Congressional debate on Syria
(KPLR) – In Tuesday’s Jacology, Charles Jaco looks at the upcoming congressional debate on Syria.
We’re about to have the kind of debate we don’t do very well any more. Congress is about to debate taking military action against Syria. This is the sort of debate that requires some knowledge of something besides partisan talking points. It requires a passing familiarity with U.S. military doctrine and capabilities. It requires some insight, however small into what’s happening in the civil war in Syria. It requiressomething approaching concern over the use of chemical weapons against civilians. And it requires the memory of how we were lied to about weapons of mass destruction in Iraq.
Since this requires knowledge, skepticism and a realistic view of chemical weapons and also requires some sort if moral position; it may be beyond the capabilities of the people in this congress. That’s because the majority of them are mostly concerned about one thing, reelection. And for most of them, it means appeasing the partisan yahoos in their own districts.
So when you ask the real questions they tend to get lost. Those questions are straightforward. If we have evidence Assad used chemicals against his own people, should we hit him with missiles to teach him a lesson? If we do, what happens then? Will pounding Syria with around 12-hundred tons of warhead explosives from cruise missiles stop Assad from using chemicals again?

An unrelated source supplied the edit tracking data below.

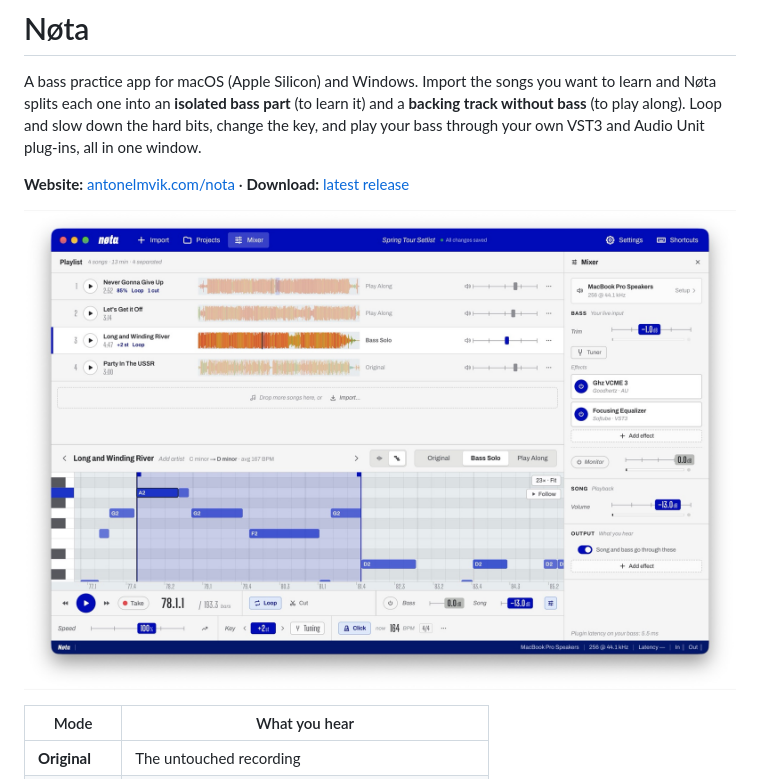
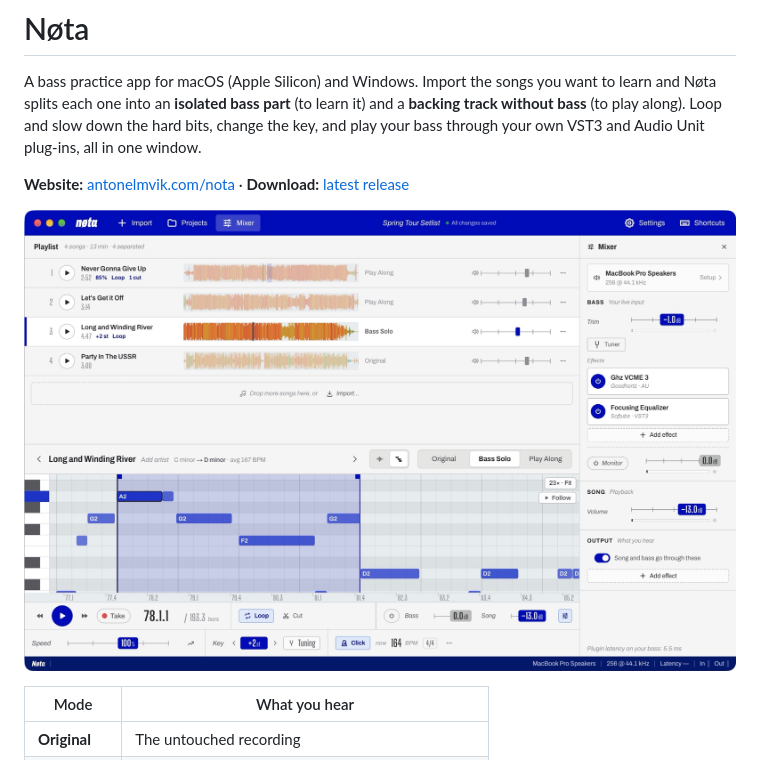
Before and after one commit to aelmvik/nota, a Markdown page: README.md, the part around one of its changes. GitHub-like rendering; pictures changed too: docs/images/notes-and-mixer.jpg (deleted), docs/images/notes-and-mixer.png (added).

```diff
--- a/README.md
+++ b/README.md
@@ -4,7 +4,7 @@ A bass practice app for macOS (Apple Silicon) and Windows. Import the songs you
 
 **Website:** [antonelmvik.com/nota](https://antonelmvik.com/nota) · **Download:** [latest release](../../releases/latest)
 
-![Nøta with a song's bass line in the Notes view, a loop, and the Mixer with two effects](docs/images/notes-and-mixer.jpg)
+![Nøta with a song's bass line in the Notes view, a loop, and the Mixer with two effects](docs/images/notes-and-mixer.png)
 
 | Mode | What you hear |
 | --- | --- |
```
Also changed, not shown: other parts of README.md (+1 -1 lines), docs/images/waveform-dark.jpg (deleted), 10 other files.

Will it swing the balance of Syria’s civil war to the rebels, many if not most of whom are now Islamic fundamentalists?
A debate like the one coming up in congress requires informed lawmakers. But that presupposes that the voters who elect them are informed. The problem is, most of those voters can’t find Syria on a map. They can’t tell a Shiite from a Sunni from an Alewite. All most of them know is their tired of 12 years of war. They know they were lied to about Iraq. And they know whether or not they like or hate President Obama. Based on that, I get the feeling the upcoming debate on Syria may not be one of American democracy’s finest hours. I hope I’m wrong.
I’m Charles Jacoand that’s Jacology.